Source data

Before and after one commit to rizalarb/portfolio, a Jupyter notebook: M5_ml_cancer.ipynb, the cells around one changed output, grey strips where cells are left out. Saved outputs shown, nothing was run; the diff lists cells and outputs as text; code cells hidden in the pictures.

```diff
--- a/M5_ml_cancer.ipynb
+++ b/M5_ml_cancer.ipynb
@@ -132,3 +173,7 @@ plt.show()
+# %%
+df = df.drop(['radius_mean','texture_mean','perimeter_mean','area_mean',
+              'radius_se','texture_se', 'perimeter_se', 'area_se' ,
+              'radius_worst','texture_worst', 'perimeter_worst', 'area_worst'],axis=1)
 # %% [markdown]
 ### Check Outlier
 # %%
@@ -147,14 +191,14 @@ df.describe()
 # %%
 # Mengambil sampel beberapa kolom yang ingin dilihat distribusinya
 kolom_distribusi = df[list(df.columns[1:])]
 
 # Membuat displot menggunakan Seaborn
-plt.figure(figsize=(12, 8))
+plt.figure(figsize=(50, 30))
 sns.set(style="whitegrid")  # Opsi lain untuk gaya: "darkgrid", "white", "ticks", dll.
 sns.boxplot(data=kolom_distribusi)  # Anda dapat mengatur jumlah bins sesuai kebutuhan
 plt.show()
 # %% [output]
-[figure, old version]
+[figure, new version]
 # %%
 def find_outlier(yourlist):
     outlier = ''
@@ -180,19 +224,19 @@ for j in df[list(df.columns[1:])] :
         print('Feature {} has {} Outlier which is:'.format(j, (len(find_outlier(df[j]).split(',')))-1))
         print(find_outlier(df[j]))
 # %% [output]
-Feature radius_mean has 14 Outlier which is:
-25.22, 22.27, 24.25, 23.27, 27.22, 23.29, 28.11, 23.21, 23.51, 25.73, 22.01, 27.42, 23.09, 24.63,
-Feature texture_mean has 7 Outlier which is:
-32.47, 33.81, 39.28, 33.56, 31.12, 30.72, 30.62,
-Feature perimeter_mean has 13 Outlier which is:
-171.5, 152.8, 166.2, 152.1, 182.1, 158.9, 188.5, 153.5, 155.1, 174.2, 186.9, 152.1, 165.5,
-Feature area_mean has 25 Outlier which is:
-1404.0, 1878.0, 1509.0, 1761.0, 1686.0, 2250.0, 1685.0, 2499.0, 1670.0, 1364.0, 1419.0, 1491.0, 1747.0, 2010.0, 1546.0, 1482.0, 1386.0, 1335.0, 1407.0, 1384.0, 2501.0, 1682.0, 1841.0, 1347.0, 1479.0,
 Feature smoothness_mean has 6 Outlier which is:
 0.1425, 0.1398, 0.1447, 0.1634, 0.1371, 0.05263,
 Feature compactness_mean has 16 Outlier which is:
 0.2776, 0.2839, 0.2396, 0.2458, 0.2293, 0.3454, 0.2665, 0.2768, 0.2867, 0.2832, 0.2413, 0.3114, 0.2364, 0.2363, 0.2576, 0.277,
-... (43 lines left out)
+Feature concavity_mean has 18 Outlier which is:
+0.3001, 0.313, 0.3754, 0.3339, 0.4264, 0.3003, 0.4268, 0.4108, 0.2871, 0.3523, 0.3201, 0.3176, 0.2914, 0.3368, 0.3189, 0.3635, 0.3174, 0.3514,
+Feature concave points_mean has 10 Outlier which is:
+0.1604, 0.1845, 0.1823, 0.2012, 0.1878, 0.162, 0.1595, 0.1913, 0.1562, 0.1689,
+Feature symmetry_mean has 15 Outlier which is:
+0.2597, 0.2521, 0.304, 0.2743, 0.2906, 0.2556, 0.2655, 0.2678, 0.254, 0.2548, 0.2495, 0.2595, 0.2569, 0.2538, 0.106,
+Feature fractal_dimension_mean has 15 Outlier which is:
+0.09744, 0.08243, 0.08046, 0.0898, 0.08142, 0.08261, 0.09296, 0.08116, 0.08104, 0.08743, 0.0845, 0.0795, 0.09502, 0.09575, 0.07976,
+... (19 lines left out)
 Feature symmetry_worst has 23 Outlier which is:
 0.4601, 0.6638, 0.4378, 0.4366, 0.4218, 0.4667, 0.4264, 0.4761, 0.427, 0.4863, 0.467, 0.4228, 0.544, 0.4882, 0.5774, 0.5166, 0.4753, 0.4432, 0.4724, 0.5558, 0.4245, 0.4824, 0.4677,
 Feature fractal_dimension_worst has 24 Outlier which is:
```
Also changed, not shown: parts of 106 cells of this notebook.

■ GOAL OF THE EXERCISE ■
Using the records above, report each line with the string "ipynb".

■ EXERCISE RESPONSE ■
Before and after one commit to rizalarb/portfolio, a Jupyter notebook: M5_ml_cancer.ipynb, the cells around one changed output, grey strips where cells are left out. Saved outputs shown, nothing was run; the diff lists cells and outputs as text; code cells hidden in the pictures.
--- a/M5_ml_cancer.ipynb
+++ b/M5_ml_cancer.ipynb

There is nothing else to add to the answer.